BEGIN

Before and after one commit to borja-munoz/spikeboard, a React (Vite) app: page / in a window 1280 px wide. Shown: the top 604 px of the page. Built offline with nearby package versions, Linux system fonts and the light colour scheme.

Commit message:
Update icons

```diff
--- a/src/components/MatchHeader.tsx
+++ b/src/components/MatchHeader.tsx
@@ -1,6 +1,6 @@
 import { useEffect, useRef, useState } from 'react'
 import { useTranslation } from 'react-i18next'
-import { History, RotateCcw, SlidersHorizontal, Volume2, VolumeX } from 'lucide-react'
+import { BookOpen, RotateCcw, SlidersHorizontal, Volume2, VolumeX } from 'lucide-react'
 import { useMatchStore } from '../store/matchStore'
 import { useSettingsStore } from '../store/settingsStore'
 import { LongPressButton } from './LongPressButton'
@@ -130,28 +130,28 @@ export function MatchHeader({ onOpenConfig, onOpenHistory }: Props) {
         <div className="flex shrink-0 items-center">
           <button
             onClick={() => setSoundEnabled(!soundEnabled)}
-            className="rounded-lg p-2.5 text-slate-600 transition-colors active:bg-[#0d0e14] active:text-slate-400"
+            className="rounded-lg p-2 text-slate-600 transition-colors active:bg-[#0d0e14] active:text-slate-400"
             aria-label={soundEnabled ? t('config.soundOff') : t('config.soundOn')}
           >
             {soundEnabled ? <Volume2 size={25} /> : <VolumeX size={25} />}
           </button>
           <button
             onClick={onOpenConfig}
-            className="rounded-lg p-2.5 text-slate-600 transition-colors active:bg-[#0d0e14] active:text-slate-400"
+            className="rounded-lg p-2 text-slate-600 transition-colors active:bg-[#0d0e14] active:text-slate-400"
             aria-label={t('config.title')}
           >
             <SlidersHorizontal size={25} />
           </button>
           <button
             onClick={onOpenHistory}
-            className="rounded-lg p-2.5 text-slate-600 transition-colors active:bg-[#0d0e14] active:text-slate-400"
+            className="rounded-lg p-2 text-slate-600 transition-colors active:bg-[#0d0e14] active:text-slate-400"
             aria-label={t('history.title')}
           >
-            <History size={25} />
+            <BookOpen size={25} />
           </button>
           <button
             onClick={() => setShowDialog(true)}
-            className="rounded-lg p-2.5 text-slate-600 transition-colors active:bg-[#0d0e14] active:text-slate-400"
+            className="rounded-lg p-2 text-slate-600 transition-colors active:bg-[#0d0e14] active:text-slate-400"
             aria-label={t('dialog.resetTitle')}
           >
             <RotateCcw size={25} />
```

END

What to produce. Reply with the complete data above, every character as it stands.

Response.
Before and after one commit to borja-munoz/spikeboard, a React (Vite) app: page / in a window 1280 px wide. Shown: the top 604 px of the page. Built offline with nearby package versions, Linux system fonts and the light colour scheme.

Commit message:
Update icons

```diff
--- a/src/components/MatchHeader.tsx
+++ b/src/components/MatchHeader.tsx
@@ -1,6 +1,6 @@
 import { useEffect, useRef, useState } from 'react'
 import { useTranslation } from 'react-i18next'
-import { History, RotateCcw, SlidersHorizontal, Volume2, VolumeX } from 'lucide-react'
+import { BookOpen, RotateCcw, SlidersHorizontal, Volume2, VolumeX } from 'lucide-react'
 import { useMatchStore } from '../store/matchStore'
 import { useSettingsStore } from '../store/settingsStore'
 import { LongPressButton } from './LongPressButton'
@@ -130,28 +130,28 @@ export function MatchHeader({ onOpenConfig, onOpenHistory }: Props) {
         <div className="flex shrink-0 items-center">
           <button
             onClick={() => setSoundEnabled(!soundEnabled)}
-            className="rounded-lg p-2.5 text-slate-600 transition-colors active:bg-[#0d0e14] active:text-slate-400"
+            className="rounded-lg p-2 text-slate-600 transition-colors active:bg-[#0d0e14] active:text-slate-400"
             aria-label={soundEnabled ? t('config.soundOff') : t('config.soundOn')}
           >
             {soundEnabled ? <Volume2 size={25} /> : <VolumeX size={25} />}
           </button>
           <button
             onClick={onOpenConfig}
-            className="rounded-lg p-2.5 text-slate-600 transition-colors active:bg-[#0d0e14] active:text-slate-400"
+            className="rounded-lg p-2 text-slate-600 transition-colors active:bg-[#0d0e14] active:text-slate-400"
             aria-label={t('config.title')}
           >
             <SlidersHorizontal size={25} />
           </button>
           <button
             onClick={onOpenHistory}
-            className="rounded-lg p-2.5 text-slate-600 transition-colors active:bg-[#0d0e14] active:text-slate-400"
+            className="rounded-lg p-2 text-slate-600 transition-colors active:bg-[#0d0e14] active:text-slate-400"
             aria-label={t('history.title')}
           >
-            <History size={25} />
+            <BookOpen size={25} />
           </button>
           <button
             onClick={() => setShowDialog(true)}
-            className="rounded-lg p-2.5 text-slate-600 transition-colors active:bg-[#0d0e14] active:text-slate-400"
+            className="rounded-lg p-2 text-slate-600 transition-colors active:bg-[#0d0e14] active:text-slate-400"
             aria-label={t('dialog.resetTitle')}
           >
             <RotateCcw size={25} />
```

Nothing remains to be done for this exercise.